(Task data begins)

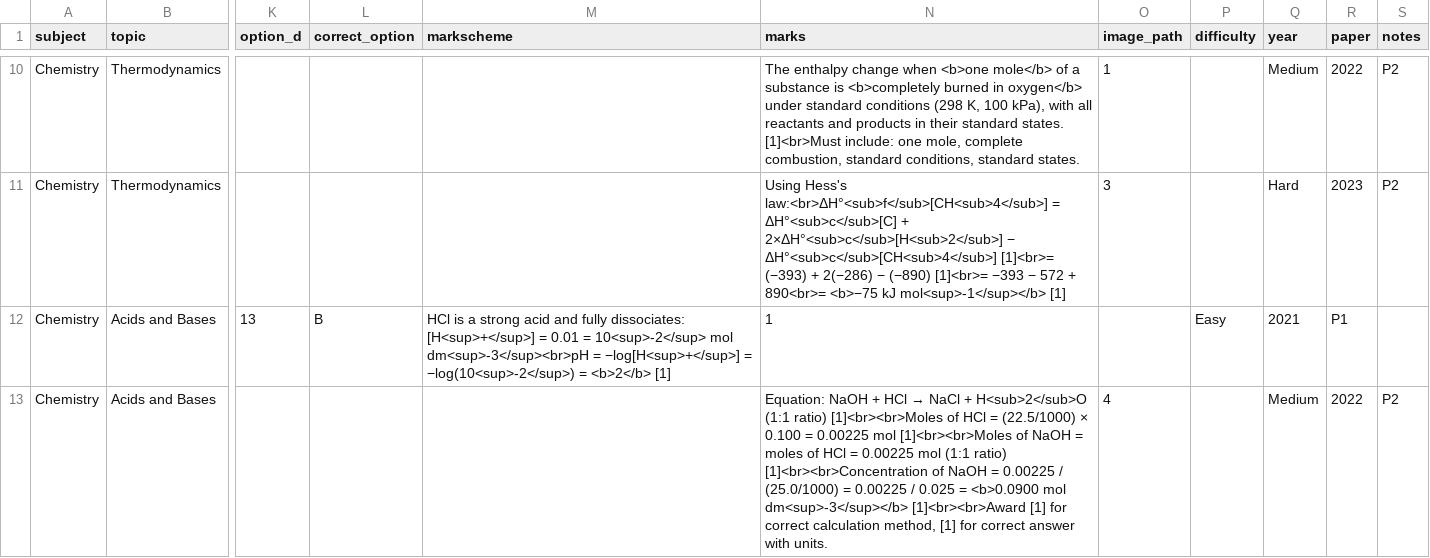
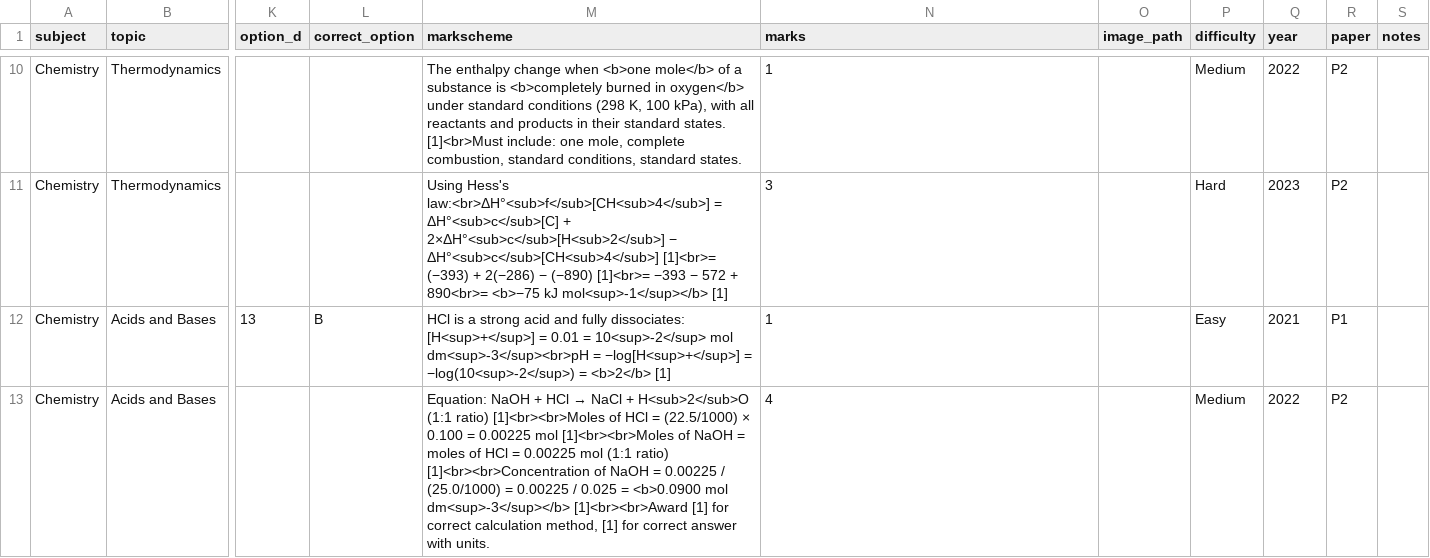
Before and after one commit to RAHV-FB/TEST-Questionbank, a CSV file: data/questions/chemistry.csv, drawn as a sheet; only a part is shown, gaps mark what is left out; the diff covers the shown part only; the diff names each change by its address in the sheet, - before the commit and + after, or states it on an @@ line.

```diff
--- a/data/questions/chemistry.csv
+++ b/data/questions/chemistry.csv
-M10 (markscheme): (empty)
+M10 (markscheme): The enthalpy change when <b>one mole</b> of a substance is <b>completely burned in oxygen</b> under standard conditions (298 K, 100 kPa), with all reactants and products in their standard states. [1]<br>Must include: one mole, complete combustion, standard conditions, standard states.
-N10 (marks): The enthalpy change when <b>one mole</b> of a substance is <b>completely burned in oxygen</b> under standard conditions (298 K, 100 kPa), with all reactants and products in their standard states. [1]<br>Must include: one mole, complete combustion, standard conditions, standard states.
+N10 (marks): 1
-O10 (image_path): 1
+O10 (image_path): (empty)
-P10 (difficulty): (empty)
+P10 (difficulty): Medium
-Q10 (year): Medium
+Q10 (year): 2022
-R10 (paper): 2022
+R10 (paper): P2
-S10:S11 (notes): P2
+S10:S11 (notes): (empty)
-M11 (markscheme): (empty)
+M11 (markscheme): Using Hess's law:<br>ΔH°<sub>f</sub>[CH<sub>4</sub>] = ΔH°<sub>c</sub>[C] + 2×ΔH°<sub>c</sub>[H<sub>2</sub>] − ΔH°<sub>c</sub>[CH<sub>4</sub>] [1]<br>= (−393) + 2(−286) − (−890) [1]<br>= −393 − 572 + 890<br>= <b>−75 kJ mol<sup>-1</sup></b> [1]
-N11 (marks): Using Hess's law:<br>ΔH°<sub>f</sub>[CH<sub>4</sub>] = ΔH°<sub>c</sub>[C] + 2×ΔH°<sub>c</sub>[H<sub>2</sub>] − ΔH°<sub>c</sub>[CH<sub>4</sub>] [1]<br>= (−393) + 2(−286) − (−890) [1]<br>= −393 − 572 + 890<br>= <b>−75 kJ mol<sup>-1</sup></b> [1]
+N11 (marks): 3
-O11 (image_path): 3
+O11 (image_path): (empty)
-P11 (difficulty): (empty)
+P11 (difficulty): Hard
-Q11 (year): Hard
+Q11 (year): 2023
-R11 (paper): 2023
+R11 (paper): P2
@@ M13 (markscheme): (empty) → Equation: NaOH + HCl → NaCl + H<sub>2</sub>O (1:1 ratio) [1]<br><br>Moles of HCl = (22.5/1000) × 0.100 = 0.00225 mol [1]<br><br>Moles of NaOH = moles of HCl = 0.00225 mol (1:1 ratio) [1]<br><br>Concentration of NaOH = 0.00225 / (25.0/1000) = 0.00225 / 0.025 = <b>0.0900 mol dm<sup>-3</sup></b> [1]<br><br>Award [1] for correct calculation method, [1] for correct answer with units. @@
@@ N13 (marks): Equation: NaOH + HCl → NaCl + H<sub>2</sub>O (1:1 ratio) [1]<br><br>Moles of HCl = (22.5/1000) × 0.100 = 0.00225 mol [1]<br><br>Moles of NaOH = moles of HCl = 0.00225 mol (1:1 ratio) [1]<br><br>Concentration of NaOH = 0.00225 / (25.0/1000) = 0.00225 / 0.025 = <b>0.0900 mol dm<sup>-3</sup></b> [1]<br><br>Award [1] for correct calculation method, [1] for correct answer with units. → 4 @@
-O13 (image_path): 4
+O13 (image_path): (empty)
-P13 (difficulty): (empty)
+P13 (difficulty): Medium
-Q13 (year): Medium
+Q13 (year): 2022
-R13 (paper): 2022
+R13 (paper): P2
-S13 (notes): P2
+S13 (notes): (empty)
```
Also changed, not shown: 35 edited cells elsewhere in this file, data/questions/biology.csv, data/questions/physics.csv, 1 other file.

(Task data ends)
(Task data begins)

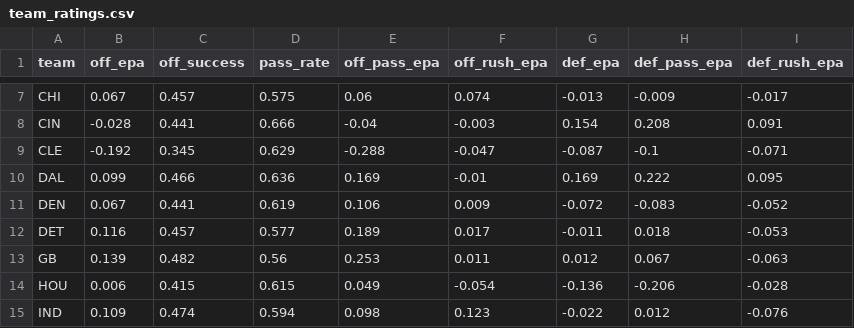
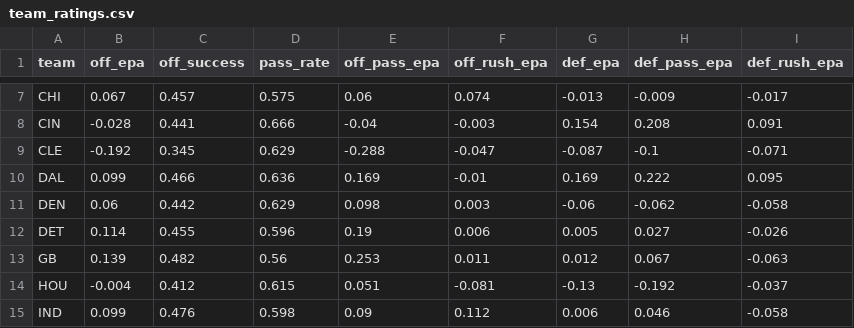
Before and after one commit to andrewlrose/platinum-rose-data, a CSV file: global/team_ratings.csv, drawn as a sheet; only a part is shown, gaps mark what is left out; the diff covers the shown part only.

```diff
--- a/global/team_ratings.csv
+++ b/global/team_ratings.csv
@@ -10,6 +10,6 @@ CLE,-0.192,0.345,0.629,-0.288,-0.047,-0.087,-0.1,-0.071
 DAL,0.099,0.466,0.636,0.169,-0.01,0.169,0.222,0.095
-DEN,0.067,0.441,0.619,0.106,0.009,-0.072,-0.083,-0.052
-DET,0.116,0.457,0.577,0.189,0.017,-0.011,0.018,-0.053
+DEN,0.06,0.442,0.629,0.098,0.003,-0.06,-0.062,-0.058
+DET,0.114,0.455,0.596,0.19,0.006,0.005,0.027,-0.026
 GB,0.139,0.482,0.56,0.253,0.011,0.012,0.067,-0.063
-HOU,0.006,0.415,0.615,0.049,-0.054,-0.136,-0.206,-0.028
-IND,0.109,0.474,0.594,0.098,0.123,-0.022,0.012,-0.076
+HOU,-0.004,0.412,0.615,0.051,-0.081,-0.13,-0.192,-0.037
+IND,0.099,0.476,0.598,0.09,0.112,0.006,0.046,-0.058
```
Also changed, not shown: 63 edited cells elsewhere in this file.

(Task data ends)
(Task data begins)

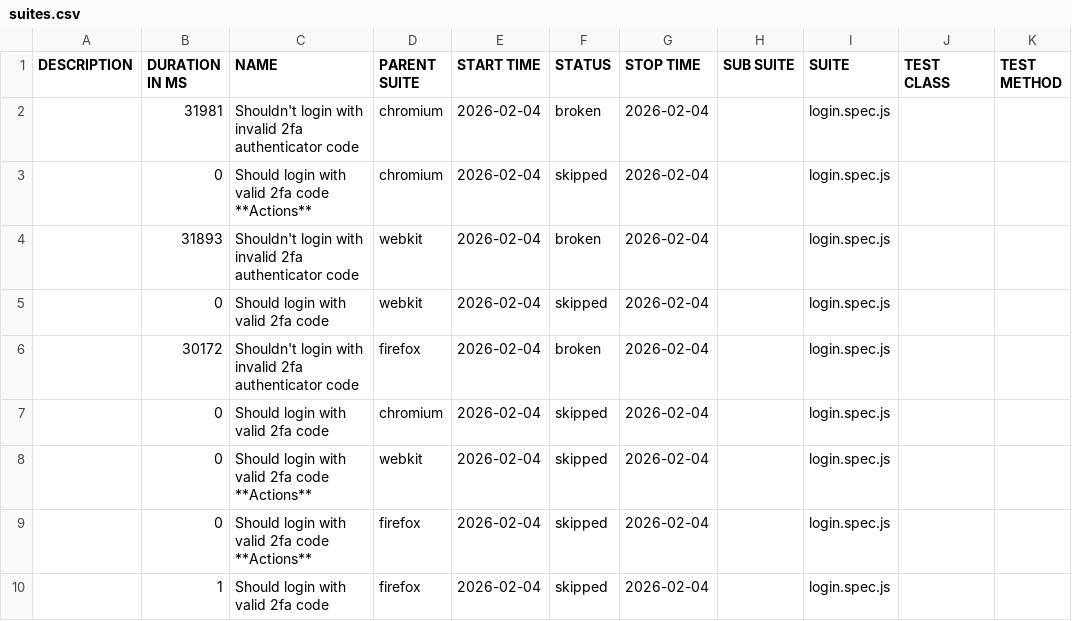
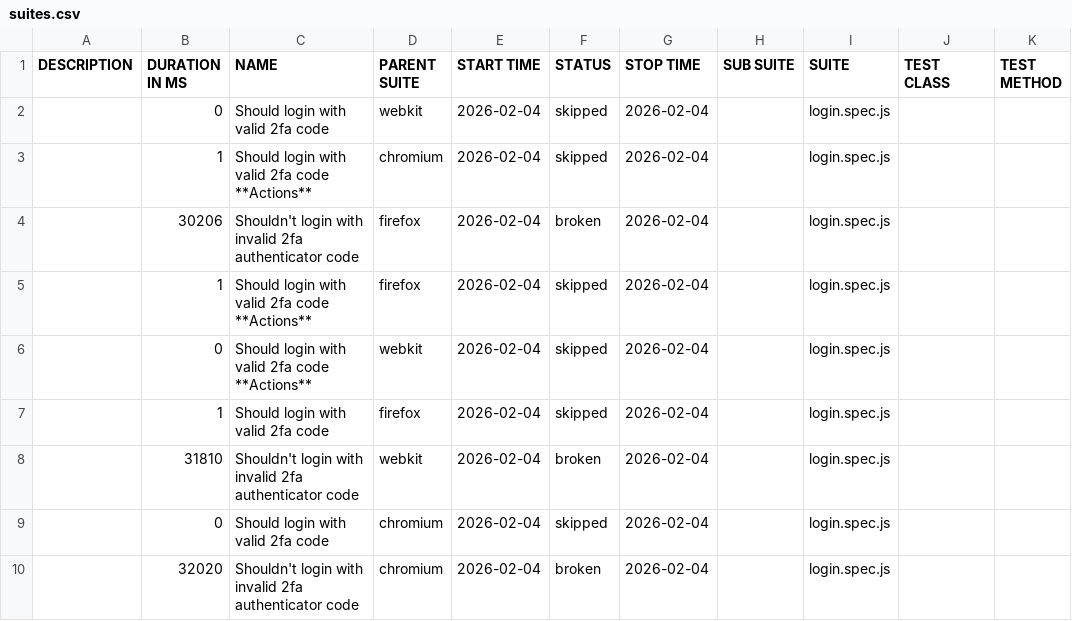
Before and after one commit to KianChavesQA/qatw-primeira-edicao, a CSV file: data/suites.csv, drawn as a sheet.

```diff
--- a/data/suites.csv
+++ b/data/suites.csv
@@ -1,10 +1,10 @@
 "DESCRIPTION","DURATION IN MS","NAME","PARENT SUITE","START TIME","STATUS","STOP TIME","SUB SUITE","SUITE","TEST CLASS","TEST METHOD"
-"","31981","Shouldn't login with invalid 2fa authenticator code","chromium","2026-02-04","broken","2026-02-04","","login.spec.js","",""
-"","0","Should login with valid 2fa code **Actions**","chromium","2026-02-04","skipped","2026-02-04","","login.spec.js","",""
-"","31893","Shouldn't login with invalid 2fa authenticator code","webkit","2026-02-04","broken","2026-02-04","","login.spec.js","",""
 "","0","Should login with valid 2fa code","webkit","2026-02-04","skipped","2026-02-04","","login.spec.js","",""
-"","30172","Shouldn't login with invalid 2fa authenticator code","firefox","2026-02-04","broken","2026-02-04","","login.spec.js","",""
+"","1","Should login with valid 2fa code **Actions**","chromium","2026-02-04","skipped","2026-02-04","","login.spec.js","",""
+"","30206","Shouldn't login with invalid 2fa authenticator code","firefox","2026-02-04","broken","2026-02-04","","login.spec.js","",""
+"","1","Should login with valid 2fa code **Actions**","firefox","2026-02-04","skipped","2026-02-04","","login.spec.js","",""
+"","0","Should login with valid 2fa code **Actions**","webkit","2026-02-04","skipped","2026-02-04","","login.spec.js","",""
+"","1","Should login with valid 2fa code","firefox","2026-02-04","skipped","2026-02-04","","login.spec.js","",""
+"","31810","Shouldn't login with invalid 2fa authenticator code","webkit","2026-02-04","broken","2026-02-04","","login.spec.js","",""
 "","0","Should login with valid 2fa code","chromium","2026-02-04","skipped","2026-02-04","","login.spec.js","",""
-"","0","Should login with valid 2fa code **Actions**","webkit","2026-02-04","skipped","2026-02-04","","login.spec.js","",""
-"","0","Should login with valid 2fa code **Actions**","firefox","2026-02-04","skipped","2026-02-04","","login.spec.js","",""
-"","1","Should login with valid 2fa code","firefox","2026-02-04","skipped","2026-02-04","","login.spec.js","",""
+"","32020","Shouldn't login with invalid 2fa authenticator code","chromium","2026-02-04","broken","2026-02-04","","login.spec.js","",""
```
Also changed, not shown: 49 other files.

(Task data ends)

Problem to work on:
Gather up the lines containing the word "paper" from these records and copy them.

Response:
-R10 (paper): 2022
+R10 (paper): P2
-R11 (paper): 2023
+R11 (paper): P2
-R13 (paper): 2022
+R13 (paper): P2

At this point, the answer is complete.